▶ Listed records

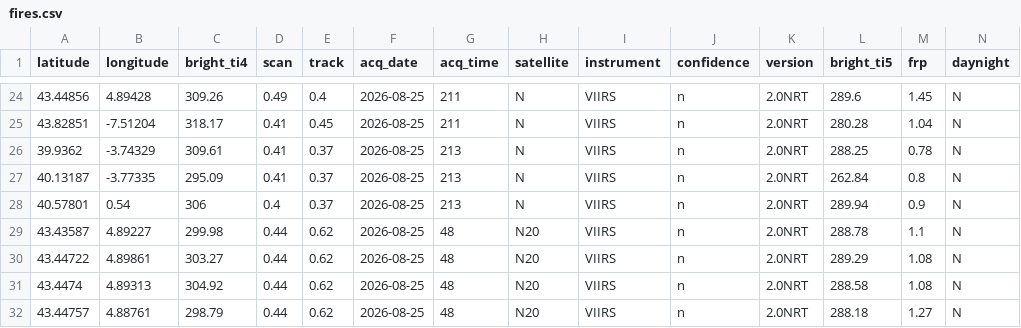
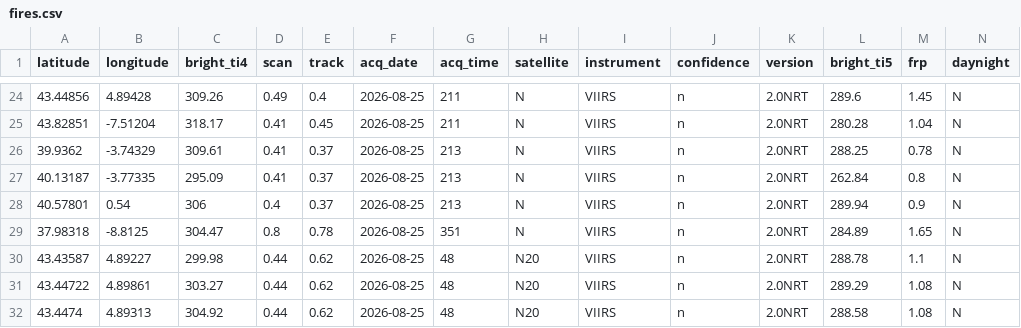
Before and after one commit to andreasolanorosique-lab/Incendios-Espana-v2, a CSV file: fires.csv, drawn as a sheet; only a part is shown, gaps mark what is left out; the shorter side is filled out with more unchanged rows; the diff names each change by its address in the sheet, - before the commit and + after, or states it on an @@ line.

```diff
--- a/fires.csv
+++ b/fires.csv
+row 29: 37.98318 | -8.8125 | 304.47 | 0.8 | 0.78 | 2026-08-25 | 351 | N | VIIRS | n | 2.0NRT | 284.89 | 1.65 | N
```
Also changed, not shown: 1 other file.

---

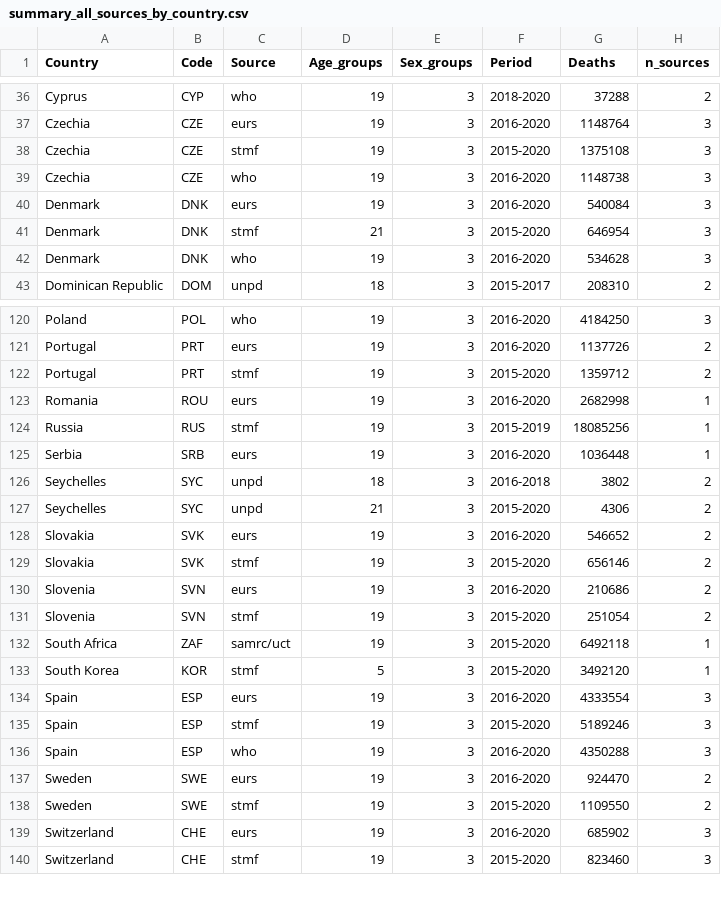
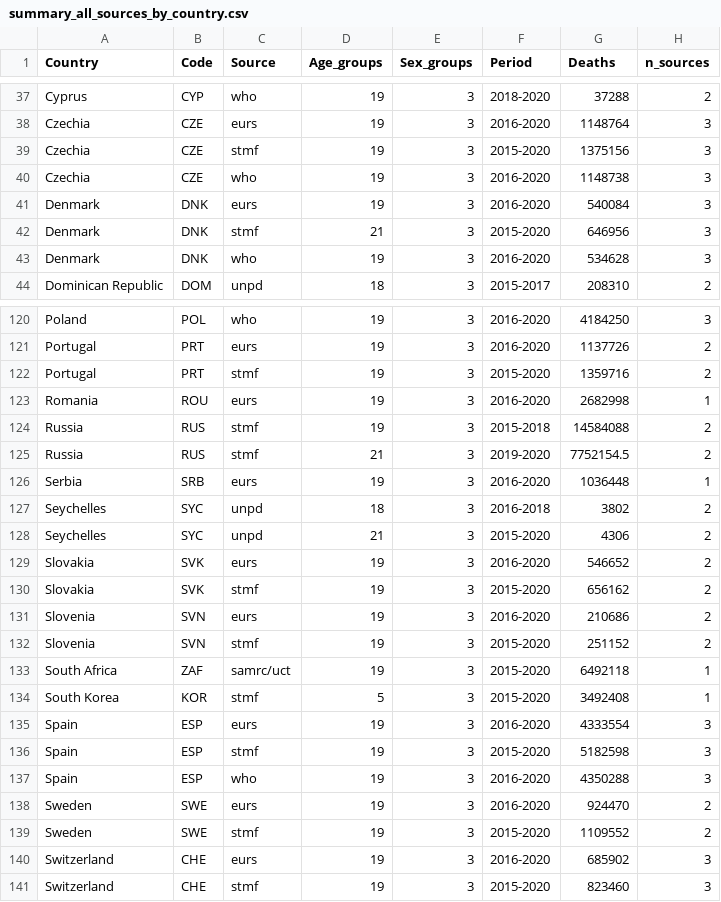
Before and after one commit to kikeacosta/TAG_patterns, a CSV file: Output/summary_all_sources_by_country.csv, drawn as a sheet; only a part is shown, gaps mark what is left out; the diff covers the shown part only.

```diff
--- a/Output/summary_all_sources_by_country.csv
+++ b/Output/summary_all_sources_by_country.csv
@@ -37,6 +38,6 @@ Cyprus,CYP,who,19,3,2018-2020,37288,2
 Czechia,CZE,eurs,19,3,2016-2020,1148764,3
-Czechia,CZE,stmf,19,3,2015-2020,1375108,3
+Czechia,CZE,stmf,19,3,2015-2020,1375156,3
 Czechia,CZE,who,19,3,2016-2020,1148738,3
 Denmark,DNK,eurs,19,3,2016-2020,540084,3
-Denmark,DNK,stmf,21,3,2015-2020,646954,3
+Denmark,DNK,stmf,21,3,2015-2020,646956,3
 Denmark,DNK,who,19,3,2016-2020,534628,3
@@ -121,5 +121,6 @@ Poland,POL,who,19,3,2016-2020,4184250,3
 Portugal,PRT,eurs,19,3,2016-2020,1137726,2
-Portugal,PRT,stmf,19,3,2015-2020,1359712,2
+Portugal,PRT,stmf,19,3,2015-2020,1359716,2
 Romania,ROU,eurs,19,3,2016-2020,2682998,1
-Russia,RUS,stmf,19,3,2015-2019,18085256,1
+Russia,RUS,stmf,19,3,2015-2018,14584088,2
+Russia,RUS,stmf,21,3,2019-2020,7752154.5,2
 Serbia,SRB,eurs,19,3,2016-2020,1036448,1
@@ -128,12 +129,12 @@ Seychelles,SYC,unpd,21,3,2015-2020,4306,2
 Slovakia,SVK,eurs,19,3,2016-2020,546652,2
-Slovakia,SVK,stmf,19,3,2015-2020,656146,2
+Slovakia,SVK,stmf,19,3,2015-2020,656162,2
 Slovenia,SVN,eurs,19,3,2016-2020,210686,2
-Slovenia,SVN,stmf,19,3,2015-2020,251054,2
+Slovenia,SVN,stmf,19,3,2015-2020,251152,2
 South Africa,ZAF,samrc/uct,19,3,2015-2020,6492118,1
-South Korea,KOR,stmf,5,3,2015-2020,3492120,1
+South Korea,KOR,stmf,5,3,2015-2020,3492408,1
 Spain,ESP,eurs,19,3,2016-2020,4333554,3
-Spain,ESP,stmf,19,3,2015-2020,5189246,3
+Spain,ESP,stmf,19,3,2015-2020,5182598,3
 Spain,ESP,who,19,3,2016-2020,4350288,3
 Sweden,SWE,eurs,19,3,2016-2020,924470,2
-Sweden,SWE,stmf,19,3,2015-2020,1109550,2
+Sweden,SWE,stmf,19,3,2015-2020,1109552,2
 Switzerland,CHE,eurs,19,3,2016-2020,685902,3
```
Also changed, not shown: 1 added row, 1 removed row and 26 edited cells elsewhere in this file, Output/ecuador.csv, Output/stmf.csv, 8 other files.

...

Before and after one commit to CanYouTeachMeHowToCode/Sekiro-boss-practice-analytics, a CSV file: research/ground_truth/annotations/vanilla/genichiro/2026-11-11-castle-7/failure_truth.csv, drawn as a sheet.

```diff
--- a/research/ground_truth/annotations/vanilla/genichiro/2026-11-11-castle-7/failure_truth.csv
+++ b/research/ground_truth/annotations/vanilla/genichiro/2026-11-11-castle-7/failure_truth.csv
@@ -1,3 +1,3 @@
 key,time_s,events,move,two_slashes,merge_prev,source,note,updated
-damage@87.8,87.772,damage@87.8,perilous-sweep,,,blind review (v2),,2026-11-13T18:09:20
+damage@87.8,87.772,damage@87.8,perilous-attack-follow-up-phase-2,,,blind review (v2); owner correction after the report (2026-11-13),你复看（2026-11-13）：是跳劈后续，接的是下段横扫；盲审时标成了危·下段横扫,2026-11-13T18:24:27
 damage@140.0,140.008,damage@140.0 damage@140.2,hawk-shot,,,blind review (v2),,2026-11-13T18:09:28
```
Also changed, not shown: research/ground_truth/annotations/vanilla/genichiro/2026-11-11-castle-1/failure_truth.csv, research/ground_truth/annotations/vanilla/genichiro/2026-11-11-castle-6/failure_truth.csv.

▶ Assigned task
Could you work out how many lines in the material contain the word "eurs"? Reply with the number only.

▶ Problem solution
10